PROBLEM:
Could you retype all of the records exactly, leaving out every picture?

DATA RECORDS:
•••

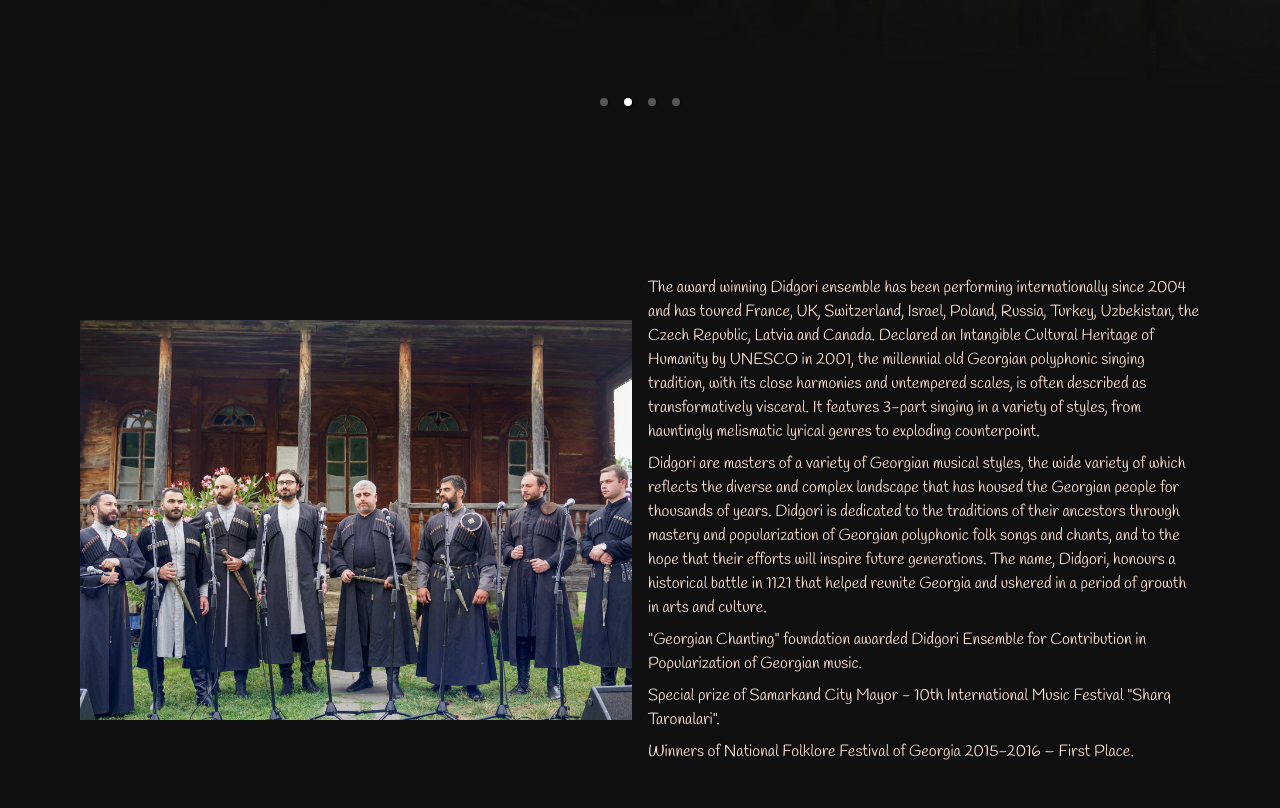
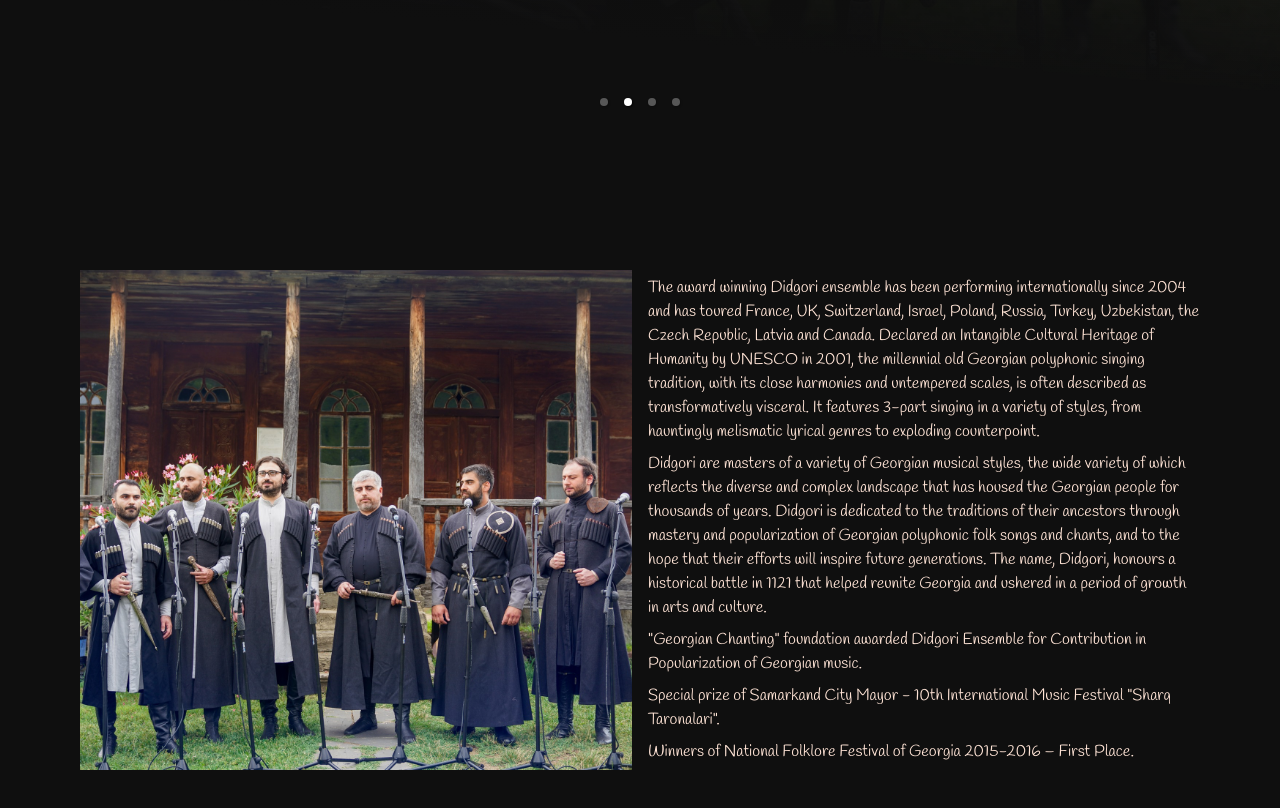
Before and after one commit to levan-tediashvili-axon/didgori, a Next.js app: page / in a window 1280 px wide. Shown: the part 680-1488 px from the top of the page. Built offline with nearby package versions, Linux system fonts and the light colour scheme; a web font is replaced by a local one.

Commit message:
fix: about section height

```diff
--- a/src/features/about-section/about-section.tsx
+++ b/src/features/about-section/about-section.tsx
@@ -15,16 +15,18 @@
     <Stack
       id="about"
       direction={{ xs: 'column', md: 'row' }}
-      height="100dvh"
+      minHeight="100vh"
       alignItems="center"
       justifyContent="center"
       spacing={2}
       px={{ xs: 4, md: 10 }}
+      py={5}
     >
       <Box
         position="relative"
         width={{ xs: '100%', md: '50%' }}
         height="50%"
+        minHeight={{ xs: 300, md: 500 }}
         overflow="hidden"
       >
         <Image
```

•••

RESULT BELOW:
Before and after one commit to levan-tediashvili-axon/didgori, a Next.js app: page / in a window 1280 px wide. Shown: the part 680-1488 px from the top of the page. Built offline with nearby package versions, Linux system fonts and the light colour scheme; a web font is replaced by a local one.

Commit message:
fix: about section height

```diff
--- a/src/features/about-section/about-section.tsx
+++ b/src/features/about-section/about-section.tsx
@@ -15,16 +15,18 @@
     <Stack
       id="about"
       direction={{ xs: 'column', md: 'row' }}
-      height="100dvh"
+      minHeight="100vh"
       alignItems="center"
       justifyContent="center"
       spacing={2}
       px={{ xs: 4, md: 10 }}
+      py={5}
     >
       <Box
         position="relative"
         width={{ xs: '100%', md: '50%' }}
         height="50%"
+        minHeight={{ xs: 300, md: 500 }}
         overflow="hidden"
       >
         <Image
```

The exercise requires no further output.